## Activity
Within the lines below, find those that hold the string "README" and copy each one.

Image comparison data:
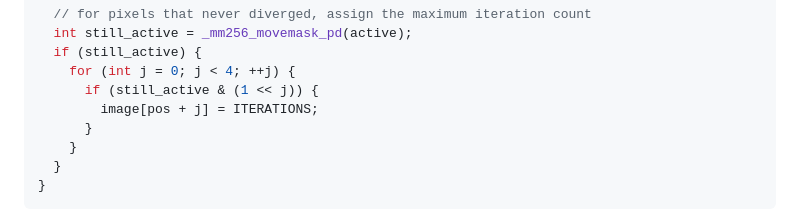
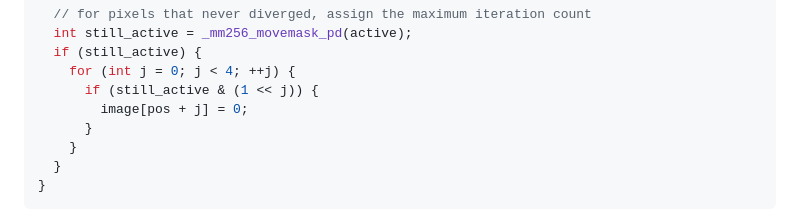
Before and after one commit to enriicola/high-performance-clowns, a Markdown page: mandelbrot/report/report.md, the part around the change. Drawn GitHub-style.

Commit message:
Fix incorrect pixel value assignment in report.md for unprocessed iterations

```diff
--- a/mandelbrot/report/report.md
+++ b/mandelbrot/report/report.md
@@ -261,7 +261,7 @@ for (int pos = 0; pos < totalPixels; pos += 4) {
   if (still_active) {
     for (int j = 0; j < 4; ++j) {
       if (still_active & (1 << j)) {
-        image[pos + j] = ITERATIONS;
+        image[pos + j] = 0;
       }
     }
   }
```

--

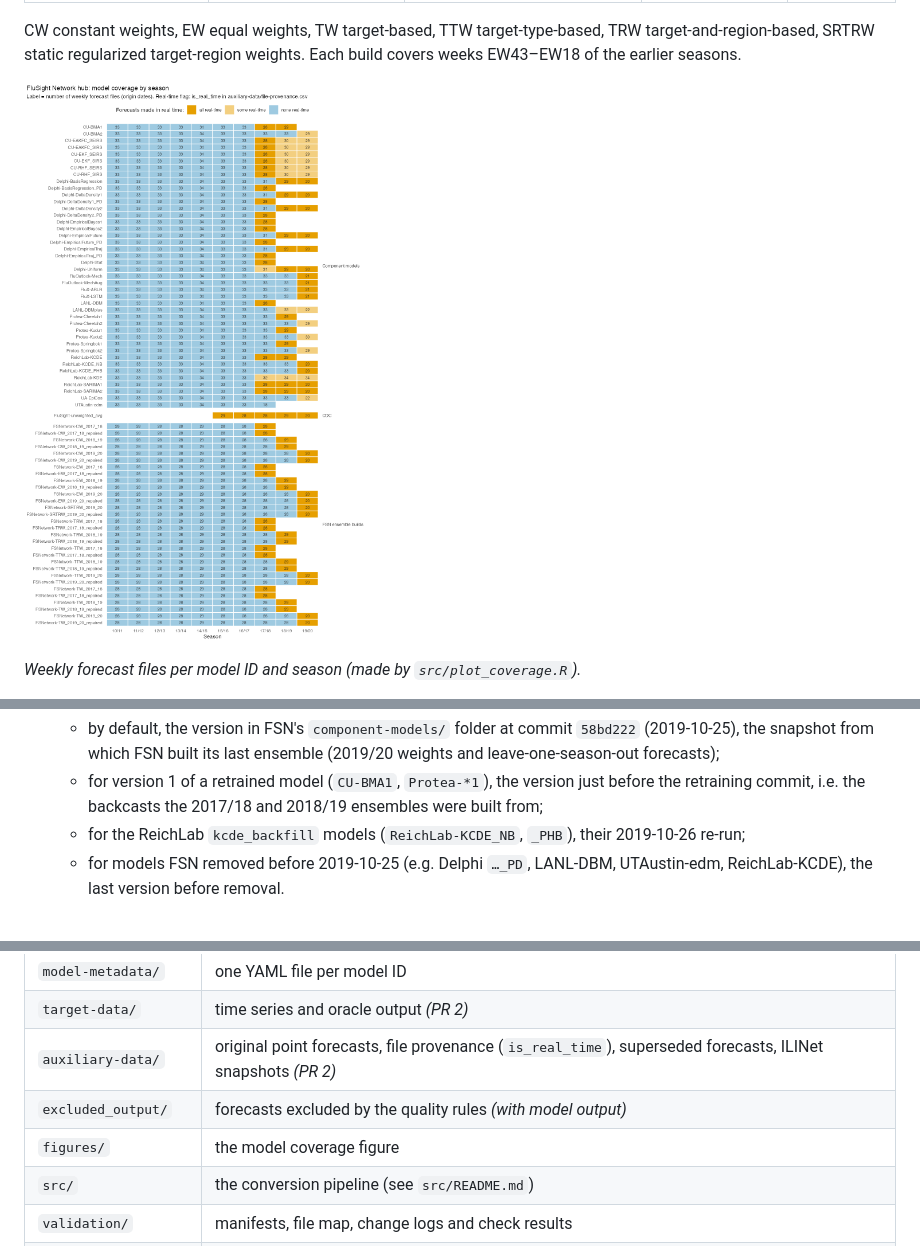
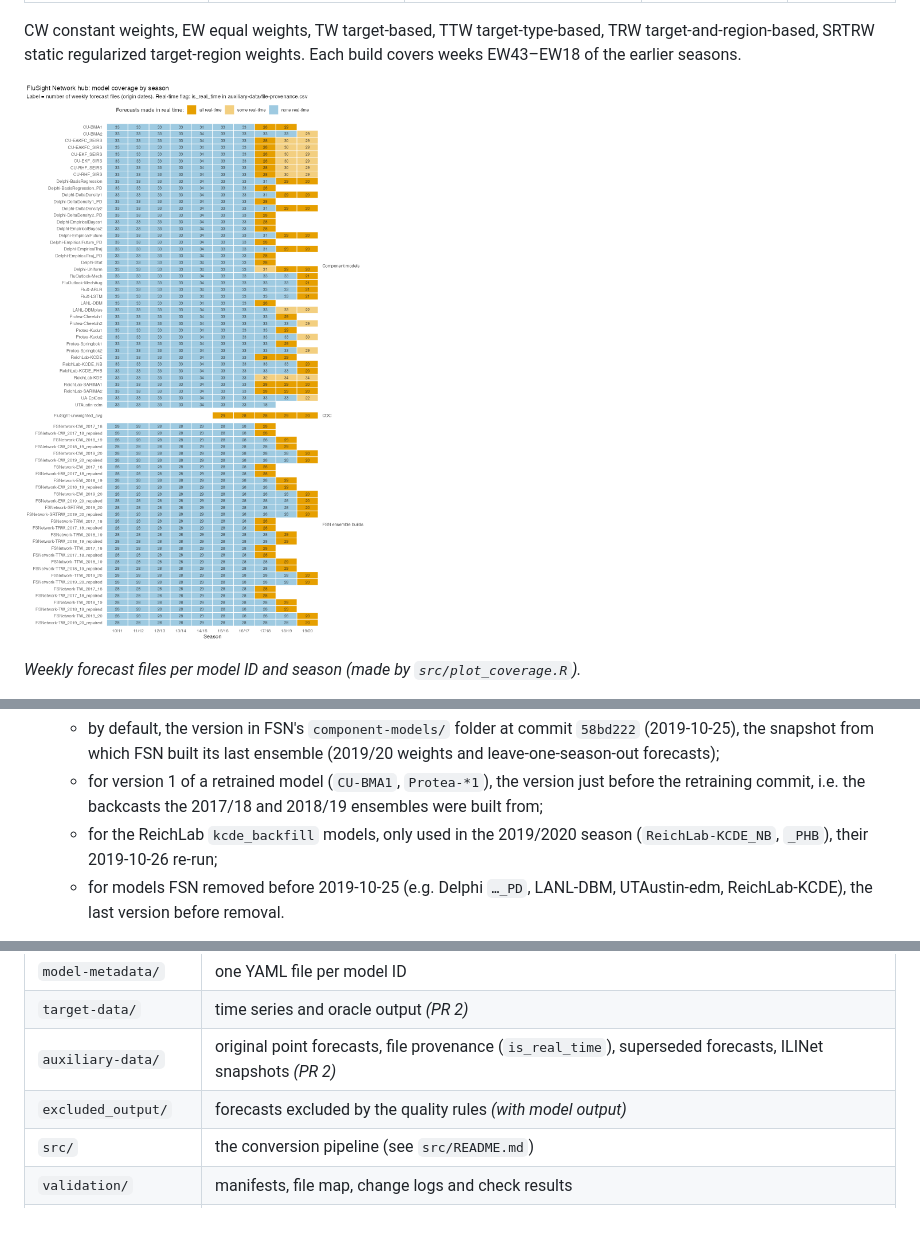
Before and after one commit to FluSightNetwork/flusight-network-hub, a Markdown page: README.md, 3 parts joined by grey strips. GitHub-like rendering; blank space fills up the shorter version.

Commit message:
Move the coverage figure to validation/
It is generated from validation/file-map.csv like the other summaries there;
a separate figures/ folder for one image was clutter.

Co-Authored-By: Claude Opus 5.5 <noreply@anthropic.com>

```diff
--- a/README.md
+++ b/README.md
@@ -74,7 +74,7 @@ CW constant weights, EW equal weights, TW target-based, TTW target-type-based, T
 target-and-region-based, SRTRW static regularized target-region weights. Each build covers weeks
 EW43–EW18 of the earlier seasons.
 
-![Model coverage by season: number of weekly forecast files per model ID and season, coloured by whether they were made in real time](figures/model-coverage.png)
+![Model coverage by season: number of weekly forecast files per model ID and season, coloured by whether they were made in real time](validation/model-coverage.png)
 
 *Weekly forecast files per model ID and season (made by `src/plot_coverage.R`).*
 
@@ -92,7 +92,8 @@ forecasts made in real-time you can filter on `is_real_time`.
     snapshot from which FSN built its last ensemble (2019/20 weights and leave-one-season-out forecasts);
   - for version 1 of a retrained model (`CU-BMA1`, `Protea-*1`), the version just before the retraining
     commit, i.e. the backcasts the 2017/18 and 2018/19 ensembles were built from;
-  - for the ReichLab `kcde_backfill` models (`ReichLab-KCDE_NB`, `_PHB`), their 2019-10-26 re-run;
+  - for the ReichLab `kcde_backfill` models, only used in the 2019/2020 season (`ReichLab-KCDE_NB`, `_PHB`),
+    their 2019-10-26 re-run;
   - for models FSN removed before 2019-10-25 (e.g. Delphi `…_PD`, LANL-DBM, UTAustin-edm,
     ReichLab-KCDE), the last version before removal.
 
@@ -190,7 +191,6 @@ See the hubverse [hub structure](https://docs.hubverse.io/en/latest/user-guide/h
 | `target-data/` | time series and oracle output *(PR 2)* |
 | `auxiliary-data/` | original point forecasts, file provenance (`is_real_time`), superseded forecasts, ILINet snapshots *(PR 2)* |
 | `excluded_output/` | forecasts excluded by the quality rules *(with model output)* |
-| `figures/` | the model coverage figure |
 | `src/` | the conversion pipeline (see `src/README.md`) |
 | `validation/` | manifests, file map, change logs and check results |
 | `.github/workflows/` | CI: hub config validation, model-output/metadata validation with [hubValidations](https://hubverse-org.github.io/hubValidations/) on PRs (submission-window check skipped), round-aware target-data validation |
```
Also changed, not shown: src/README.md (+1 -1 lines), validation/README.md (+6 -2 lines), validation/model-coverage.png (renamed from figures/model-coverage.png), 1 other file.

---

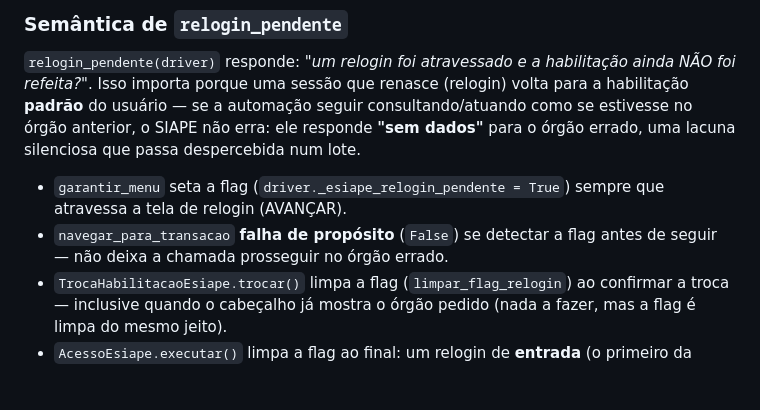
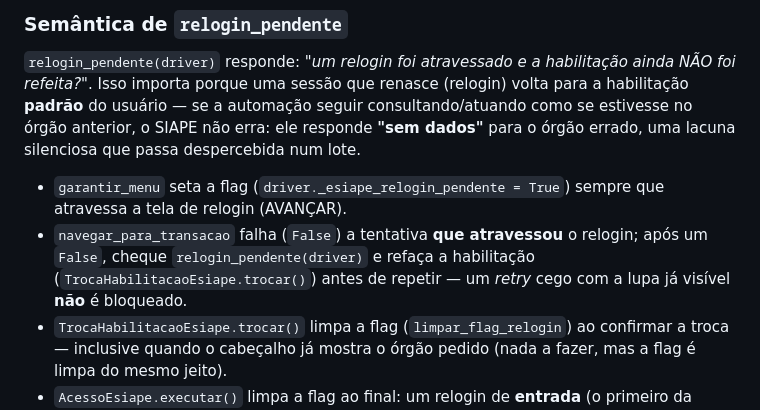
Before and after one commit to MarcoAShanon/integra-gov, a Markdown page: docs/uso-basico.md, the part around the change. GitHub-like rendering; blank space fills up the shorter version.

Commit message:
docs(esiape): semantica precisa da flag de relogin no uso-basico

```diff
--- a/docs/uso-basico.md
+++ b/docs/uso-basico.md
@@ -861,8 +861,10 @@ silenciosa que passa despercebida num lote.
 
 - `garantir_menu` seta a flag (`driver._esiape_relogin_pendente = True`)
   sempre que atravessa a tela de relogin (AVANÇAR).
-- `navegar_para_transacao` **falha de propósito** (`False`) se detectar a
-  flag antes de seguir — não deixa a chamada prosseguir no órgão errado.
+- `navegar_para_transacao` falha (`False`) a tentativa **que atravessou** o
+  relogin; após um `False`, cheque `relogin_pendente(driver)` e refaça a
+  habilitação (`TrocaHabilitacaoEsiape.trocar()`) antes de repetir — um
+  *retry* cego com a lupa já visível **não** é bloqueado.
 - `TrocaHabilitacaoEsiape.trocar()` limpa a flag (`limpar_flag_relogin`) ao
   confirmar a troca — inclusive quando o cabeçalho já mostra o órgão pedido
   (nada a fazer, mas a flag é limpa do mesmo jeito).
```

## Answer section
Before and after one commit to FluSightNetwork/flusight-network-hub, a Markdown page: README.md, 3 parts joined by grey strips. GitHub-like rendering; blank space fills up the shorter version.
--- a/README.md
+++ b/README.md
 | `src/` | the conversion pipeline (see `src/README.md`) |
Also changed, not shown: src/README.md (+1 -1 lines), validation/README.md (+6 -2 lines), validation/model-coverage.png (renamed from figures/model-coverage.png), 1 other file.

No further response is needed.